Barron Gorge is an official locality in Queensland’s Cairns Region. Nearly the entire place is as yet undeveloped land located within the well-known Barron Gorge National Park that actually spans significantly into more than one of the nearby localities. The gorge itself is actually the result of erosion from the Barron River rushing through the Great Dividing Range. It’s highlighted by plunging waterfalls and lush greenery.
27. The Kuranda Scenic Railway
In the words of the Quad City DJ’s: “Come on, ride the train . . .” This special line goes from the city of Cairns, Queensland, over the famous Great Dividing Range to the small town of Kuranda located on the Atherton Tableland. It follows a specific route on the Cairns-to-Kuranda line which only functions as a tourist service. It passes over 40 bridges and through 15 tunnels. You can ride it any time except for Christmas Day.
28. A World Heritage Area
Famous for fishing, the Barron River is located on the Atherton Tablelands. Barron Gorge National Park is a part of Queensland’s Wet Tropics World Heritage area. The river flows through Lake Tinaroo and eventually empties into the Coral Sea.
29. Mossman Gorge
Magnificent Mossman Gorge can be found in the distinctive Daintree National Park in Queensland. It has been designated a part of Queensland’s official Wet Tropics World Heritage area. Here you will find superb swimming spots and walking tracks too. Nature lovers will also appreciate the natural beauty and flourishing flora and fauna as well.
30. The Mossman River
This river is situated in the Cape York Peninsula in Far North Queensland. It was named by Scottish explorer and colonist George Dalrymple in 1873 after politician Hugh Mosman who discovered gold in the town of Charters Towers. The river runs through the famous Mossman Gorge, a portion of the Daintree National Park, and past the little township of Mossman.

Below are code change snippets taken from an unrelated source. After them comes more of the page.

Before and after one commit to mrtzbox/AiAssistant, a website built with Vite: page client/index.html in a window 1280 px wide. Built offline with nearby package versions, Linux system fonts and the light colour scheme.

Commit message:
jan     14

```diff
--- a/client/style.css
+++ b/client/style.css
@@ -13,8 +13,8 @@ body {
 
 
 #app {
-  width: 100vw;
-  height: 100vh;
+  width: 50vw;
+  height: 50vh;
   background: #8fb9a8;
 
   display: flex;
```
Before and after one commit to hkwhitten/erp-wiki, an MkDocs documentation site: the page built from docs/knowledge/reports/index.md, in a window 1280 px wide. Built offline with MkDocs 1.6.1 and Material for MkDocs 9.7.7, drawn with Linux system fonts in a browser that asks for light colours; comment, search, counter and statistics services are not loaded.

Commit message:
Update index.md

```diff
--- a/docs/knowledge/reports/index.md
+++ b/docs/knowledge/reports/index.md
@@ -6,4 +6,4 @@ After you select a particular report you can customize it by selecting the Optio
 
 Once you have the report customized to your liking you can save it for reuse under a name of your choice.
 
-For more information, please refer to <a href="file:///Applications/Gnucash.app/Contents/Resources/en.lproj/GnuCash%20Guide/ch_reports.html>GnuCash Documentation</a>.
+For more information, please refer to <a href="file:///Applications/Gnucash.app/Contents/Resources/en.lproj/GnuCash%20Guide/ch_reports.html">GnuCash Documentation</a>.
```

The neighboring rainforest is rife with mossy boulders, bright ferns, and untold tales of its intimate Indigenous past.